Theatre Parallax: We've known them for years. They are our friends, and they are shaking the earth that the Toronto theatre scene stands on. This week, they celebrate the biggest, the strongest, and the final edition of KATA - a show about masculinity, it's toxic effect on the western world, and the mutations it produces. KATA started as a small project in York University's Devised Theatre program, and has since gone on to the Cardiff World Stage Design Festival and is now going up for a fully mounted production with the help of the Toronto Arts Council.
In KATA four male subjects, observed by an audience of investors, are bred and hardened into commercial war machines. Performers in KATA have undergone three months of intense physical training in order to prepare for this theatrical endeavour. Preparation has extended well beyond the rehearsal hall into a monastic existence of zero alcohol, a strict diet, and daily workouts before and after rehearsals. The absence of a costume designer is linked to the idea that all four male performers are transforming their bodies, exploring the idea of body as costume.

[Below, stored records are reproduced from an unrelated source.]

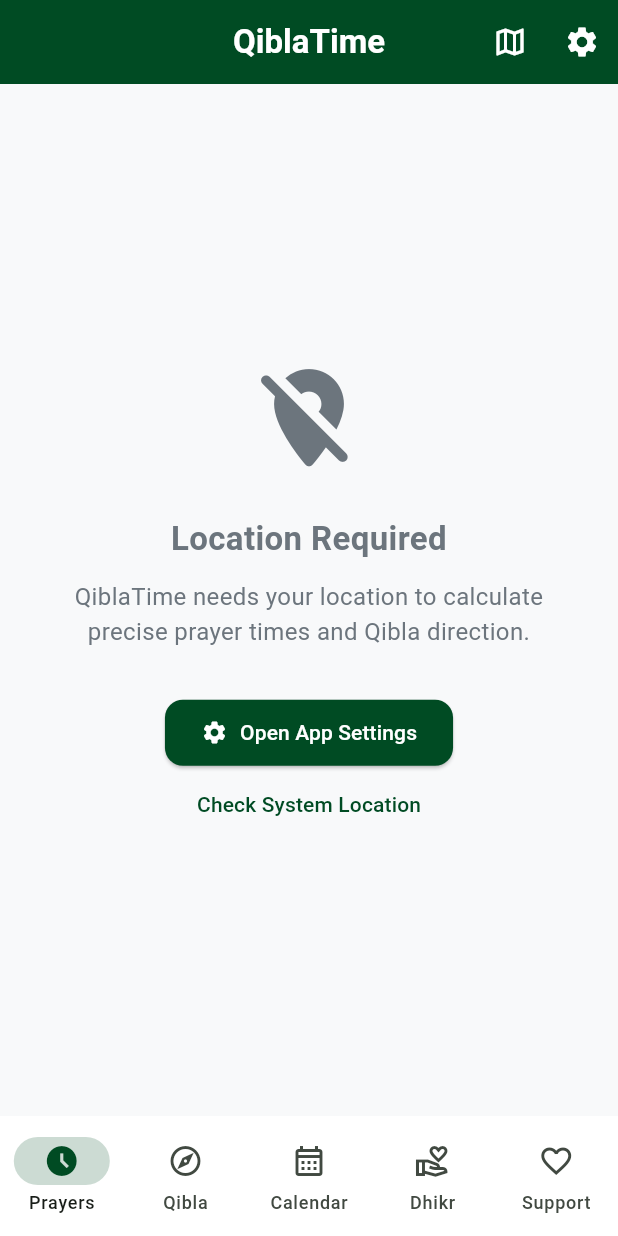
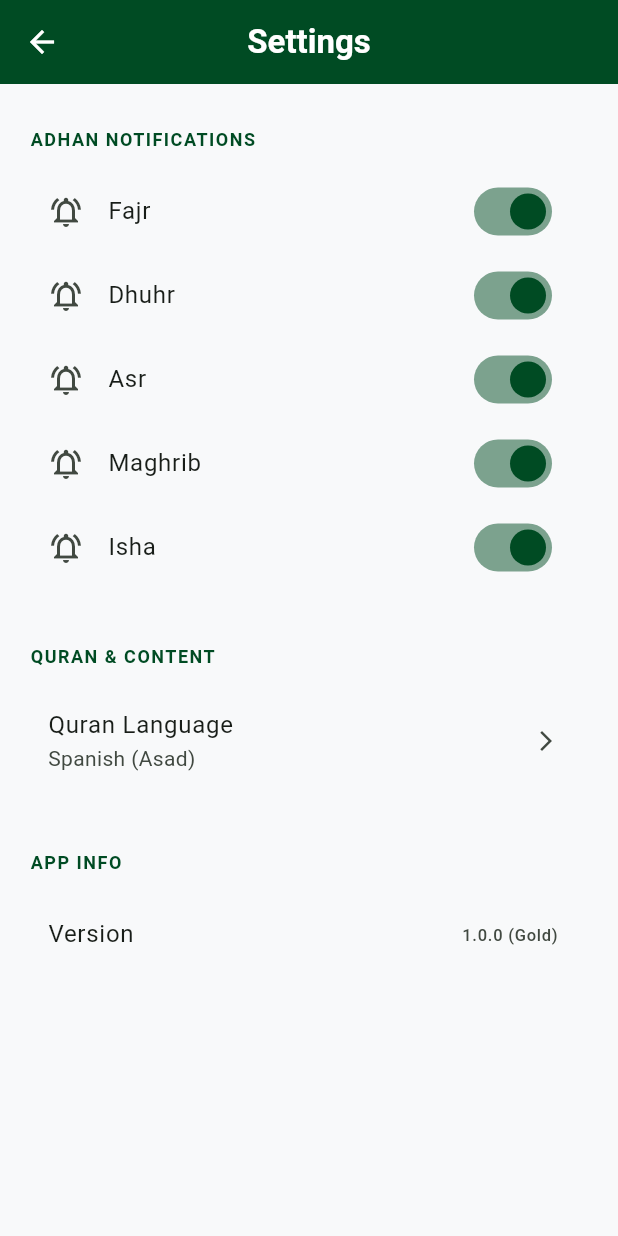
Before and after one commit to said3h/qibla_time, a Flutter app: the screen it shows after launch, after a tap on the "settings" icon, on a phone screen of 412 x 824 dp. Run offline on Flutter 3.47's test engine with Material 3 defaults, Android fonts, the phone set to English and light mode, and no system bars; our stand-ins replace adhan, flutter_compass, flutter_local_notifications, flutter_riverpod, geolocator, hijri and 2 more.

Commit message:
feat: phase 2 - real-time countdown, premium quran, dual calendar and adhan settings

```diff
--- a/lib/features/calendar/screens/calendar_screen.dart
+++ b/lib/features/calendar/screens/calendar_screen.dart
@@ -41,21 +41,44 @@
           _buildHijriBanner(),
           const SizedBox(height: 24),
           _buildGregorianDatePicker(),
-          const SizedBox(height: 24),
+          const SizedBox(height: 32),
           Text(
-            'Upcoming Islamic Events (${currentHijri.hYear})',
+            'Important Events (${currentHijri.hYear} AH)',
             style: const TextStyle(fontSize: 20, fontWeight: FontWeight.bold, color: AppTheme.primaryGreen),
           ),
-          const SizedBox(height: 12),
-          _buildEventItem('Ramadan Begins', '1 Ramadan', currentHijri.hMonth == 9),
-          _buildEventItem('Eid al-Fitr', '1 Shawwal', currentHijri.hMonth == 10),
-          _buildEventItem('Day of Arafah', '9 Dhu al-Hijjah', currentHijri.hMonth == 12),
-          _buildEventItem('Eid al-Adha', '10 Dhu al-Hijjah', currentHijri.hMonth == 12),
-          _buildEventItem('Islamic New Year', '1 Muharram', currentHijri.hMonth == 1),
-          _buildEventItem('Ashura', '10 Muharram', currentHijri.hMonth == 1),
+          const SizedBox(height: 16),
+          ..._buildUpcomingEvents(),
         ],
       ),
     );
+  }
+
+  List<Widget> _buildUpcomingEvents() {
+    final List<Map<String, dynamic>> events = [
+      {'name': 'Islamic New Year', 'day': 1, 'month': 1},
+      {'name': 'Ashura', 'day': 10, 'month': 1},
+      {'name': 'Ramadan Begins', 'day': 1, 'month': 9},
+      {'name': 'Eid al-Fitr', 'day': 1, 'month': 10},
+      {'name': 'Day of Arafah', 'day': 9, 'month': 12},
+      {'name': 'Eid al-Adha', 'day': 10, 'month': 12},
+    ];
+
+    return events.map((event) {
+      final hCalendar = HijriCalendar();
+      hCalendar.hYear = currentHijri.hYear;
+      hCalendar.hMonth = event['month'];
+      hCalendar.hDay = event['day'];
+
+      final gregorianDate = hCalendar.hijriToGregorian(hCalendar.hYear, hCalendar.hMonth, hCalendar.hDay);
+      final isCurrent = currentHijri.hMonth == event['month'];
+
+      return _buildEventItem(
+        event['name'],
+        '${event['day']} ${hCalendar.toFormat("MMMM")}',
+        DateFormat('EEEE, d MMM yyyy').format(gregorianDate),
+        isCurrent
+      );
+    }).toList();
   }
 
   Widget _buildHijriBanner() {
@@ -164,7 +187,7 @@
     );
   }
 
-  Widget _buildEventItem(String eventName, String hijriDateString, bool isCurrentMonth) {
+  Widget _buildEventItem(String eventName, String hijriDateString, String gregorianDateString, bool isCurrentMonth) {
     return Container(
       margin: const EdgeInsets.only(bottom: 12),
       decoration: BoxDecoration(
@@ -173,14 +196,21 @@
         border: Border.all(color: isCurrentMonth ? AppTheme.primaryGreen.withOpacity(0.1) : Colors.grey.shade100),
       ),
       child: ListTile(
-        contentPadding: const EdgeInsets.symmetric(horizontal: 20, vertical: 4),
+        contentPadding: const EdgeInsets.symmetric(horizontal: 20, vertical: 8),
         title: Text(eventName, style: const TextStyle(fontWeight: FontWeight.bold, color: AppTheme.textDark)),
-        subtitle: Text(hijriDateString, style: const TextStyle(color: AppTheme.textLight)),
+        subtitle: Column(
+          crossAxisAlignment: CrossAxisAlignment.start,
+          children: [
+            const SizedBox(height: 4),
+            Text(hijriDateString, style: const TextStyle(color: AppTheme.primaryGreen, fontWeight: FontWeight.w600, fontSize: 13)),
+            Text(gregorianDateString, style: const TextStyle(color: AppTheme.textLight, fontSize: 12)),
+          ],
+        ),
         trailing: isCurrentMonth
             ? Container(
                 padding: const EdgeInsets.symmetric(horizontal: 10, vertical: 4),
                 decoration: BoxDecoration(color: AppTheme.primaryGreen, borderRadius: BorderRadius.circular(20)),
-                child: const Text('SOON', style: TextStyle(color: Colors.white, fontSize: 10, fontWeight: FontWeight.bold)),
+                child: const Text('THIS MONTH', style: TextStyle(color: Colors.white, fontSize: 10, fontWeight: FontWeight.bold)),
               )
             : null,
       ),
--- a/lib/features/prayer_times/services/quran_service.dart
+++ b/lib/features/prayer_times/services/quran_service.dart
@@ -1,33 +1,54 @@
+import 'dart:convert';
+import 'package:http/http.dart' as http;
 
+class QuranVerse {
+  final String arabicText;
+  final String translationText;
+  final String transliterationText;
+  final String reference;
+  final String audioUrl;
+
+  QuranVerse({
+    required this.arabicText,
+    required this.translationText,
+    required this.transliterationText,
+    required this.reference,
+    required this.audioUrl,
+  });
+}
 
 class QuranVerseService {
-  static final List<Map<String, String>> _verses = [
-    {
-      'verse': 'Indeed, prayer has been decreed upon the believers a decree of specified times.',
-      'ref': 'Surah An-Nisa [4:103]'
-    },
-    {
-      'verse': 'So remember Me; I will remember you. And be grateful to Me and do not deny Me.',
-      'ref': 'Surah Al-Baqarah [2:152]'
-    },
-    {
-      'verse': 'And seek help through patience and prayer, and indeed, it is difficult except for the humbly submissive [to Allah].',
-      'ref': 'Surah Al-Baqarah [2:45]'
-    },
-    {
-      'verse': 'Allah does not burden a soul beyond that it can bear.',
-      'ref': 'Surah Al-Baqarah [2:286]'
-    },
-    {
-      'verse': 'Indeed, with hardship [will be] ease.',
-      'ref': 'Surah Ash-Sharh [94:6]'
-    },
-  ];
-
-  static Map<String, String> getVerseOfTheDay() {
-    // Use the day of the year as a seed so it changes daily but stays same for the day
+  // Using Al-Quran Cloud API
+  static Future<QuranVerse> getDailyVerse(String languageCode) async {
+    // We pick a pseudo-random verse based on the day of the year
     final now = DateTime.now();
     final dayOfYear = now.difference(DateTime(now.year, 1, 1)).inDays;
-    return _verses[dayOfYear % _verses.length];
+    // There are 6236 verses in the Quran
+    final verseNumber = (dayOfYear * 7) % 6236 + 1;
+
+    // Fetch Arabic original
+    final arabicResponse = await http.get(Uri.parse('https://api.alquran.cloud/v1/ayah/$verseNumber/editions/quran-uthmani,es.asad,en.transliteration'));
+
+    if (arabicResponse.statusCode == 200) {
+      final data = json.decode(arabicResponse.body)['data'];
+
+      // data[0] is Arabic (quran-uthmani)
+      // data[1] is Spanish (es.asad) - we can make this dynamic later
+      // data[2] is Transliteration (en.transliteration)
+
+      return QuranVerse(
+        arabicText: data[0]['text'],
+        translationText: data[1]['text'],
+        transliterationText: data[2]['text'],
+        reference: '${data[0]['surah']['englishName']} [${data[0]['surah']['number']}:${data[0]['numberInSurah']}]',
+        audioUrl: 'https://cdn.islamic.network/quran/audio/128/ar.alafasy/$verseNumber.mp3',
+      );
+    } else {
+      throw Exception('Failed to load daily verse');
+    }
   }
 }
+
+final dailyVerseProvider = FutureProvider<QuranVerse>((ref) async {
+  return QuranVerseService.getDailyVerse('es');
+});
--- /dev/null
+++ b/lib/features/support/screens/settings_screen.dart
@@ -0,0 +1,110 @@
+import 'package:flutter/material.dart';
+import 'package:flutter_riverpod/flutter_riverpod.dart';
+import 'package:shared_preferences/shared_preferences.dart';
+import '../../../core/theme/app_theme.dart';
+import '../../../core/constants/app_constants.dart';
+
+class SettingsScreen extends ConsumerStatefulWidget {
+  const SettingsScreen({super.key});
+
+  @override
+  ConsumerState<SettingsScreen> createState() => _SettingsScreenState();
+}
+
+class _SettingsScreenState extends ConsumerState<SettingsScreen> {
+  bool adhanFajr = true;
+  bool adhanDhuhr = true;
+  bool adhanAsr = true;
+  bool adhanMaghrib = true;
+  bool adhanIsha = true;
+
+  @override
+  void initState() {
+    super.initState();
+    _loadSettings();
+  }
+
+  Future<void> _loadSettings() async {
+    final prefs = await SharedPreferences.getInstance();
+    setState(() {
+      adhanFajr = prefs.getBool('adhan_fajr') ?? true;
+      adhanDhuhr = prefs.getBool('adhan_dhuhr') ?? true;
+      adhanAsr = prefs.getBool('adhan_asr') ?? true;
+      adhanMaghrib = prefs.getBool('adhan_maghrib') ?? true;
+      adhanIsha = prefs.getBool('adhan_isha') ?? true;
+    });
+  }
+
+  Future<void> _toggleSetting(String key, bool value) async {
+    final prefs = await SharedPreferences.getInstance();
+    await prefs.setBool(key, value);
+    setState(() {
+      switch (key) {
+        case 'adhan_fajr': adhanFajr = value; break;
+        case 'adhan_dhuhr': adhanDhuhr = value; break;
+        case 'adhan_asr': adhanAsr = value; break;
+        case 'adhan_maghrib': adhanMaghrib = value; break;
+        case 'adhan_isha': adhanIsha = value; break;
+      }
+    });
+  }
+
+  @override
+  Widget build(BuildContext context) {
+    return Scaffold(
+      backgroundColor: AppTheme.backgroundWhite,
+      appBar: AppBar(
+        title: const Text('Settings', style: TextStyle(fontWeight: FontWeight.bold)),
+      ),
+      body: ListView(
+        padding: const EdgeInsets.all(16.0),
+        children: [
+          _buildSectionHeader('Adhan Notifications'),
+          _buildAdhanTile('Fajr', adhanFajr, (v) => _toggleSetting('adhan_fajr', v)),
+          _buildAdhanTile('Dhuhr', adhanDhuhr, (v) => _toggleSetting('adhan_dhuhr', v)),
+          _buildAdhanTile('Asr', adhanAsr, (v) => _toggleSetting('adhan_asr', v)),
+          _buildAdhanTile('Maghrib', adhanMaghrib, (v) => _toggleSetting('adhan_maghrib', v)),
+          _buildAdhanTile('Isha', adhanIsha, (v) => _toggleSetting('adhan_isha', v)),
+
+          const SizedBox(height: 24),
+          _buildSectionHeader('Quran & Content'),
+          ListTile(
+            title: const Text('Quran Language'),
+            subtitle: const Text('Spanish (Asad)'),
+            trailing: const Icon(Icons.arrow_forward_ios, size: 16),
+            onTap: () {
+              // Show language picker
+            },
+          ),
+
+          const SizedBox(height: 24),
+          _buildSectionHeader('App Info'),
+          ListTile(
+            title: const Text('Version'),
+            trailing: const Text('1.0.0 (Gold)'),
+          ),
+        ],
+      ),
+    );
+  }
+
+  Widget _buildSectionHeader(String title) {
+    return Padding(
+      padding: const EdgeInsets.symmetric(vertical: 12.0, horizontal: 4.0),
+      child: Text(
+        title.toUpperCase(),
+        style: const TextStyle(color: AppTheme.primaryGreen, fontWeight: FontWeight.bold, fontSize: 12, letterSpacing: 1),
+      ),
+    );
+  }
+
+  Widget _buildAdhanTile(String name, bool value, Function(bool) onChanged) {
+    return SwitchListTile(
+      title: Text(name),
+      secondary: const Icon(Icons.notifications_active_outlined),
+      value: value,
+      activeColor: AppTheme.primaryGreen,
+      onChanged: onChanged,
+    );
+  }
+}
--- a/pubspec.yaml
+++ b/pubspec.yaml
@@ -44,6 +44,11 @@
   share_plus: ^10.0.0
   shared_preferences: ^2.2.3
   intl: ^0.20.2
+  http: ^1.2.1
+  flutter_local_notifications: ^17.2.2
+  audioplayers: ^6.1.0
+  permission_handler: ^11.3.1
+  timezone: ^0.9.4
 
 dev_dependencies:
   flutter_test:
```
Also changed, not shown: lib/features/prayer_times/screens/home_screen.dart (+147 -31 lines), lib/features/prayer_times/services/notification_service.dart (added, +55 -0 lines), lib/features/prayer_times/services/prayer_service.dart (+24 -0 lines).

Today, Rachel Kennedy sits down with director Maite Jacobson and performer/deviser Anthony Di Feo to talk about the creation and journey of KATA. They also discuss the practices of a company that started with a non-traditional creation process, and also has experience with traditional scripted theatre.
KATA opens on November 11TH AT 8:00PM at Dancemakers, 15 Case Goods Lane, The Distillery District, Toronto.
Anthony Di Feo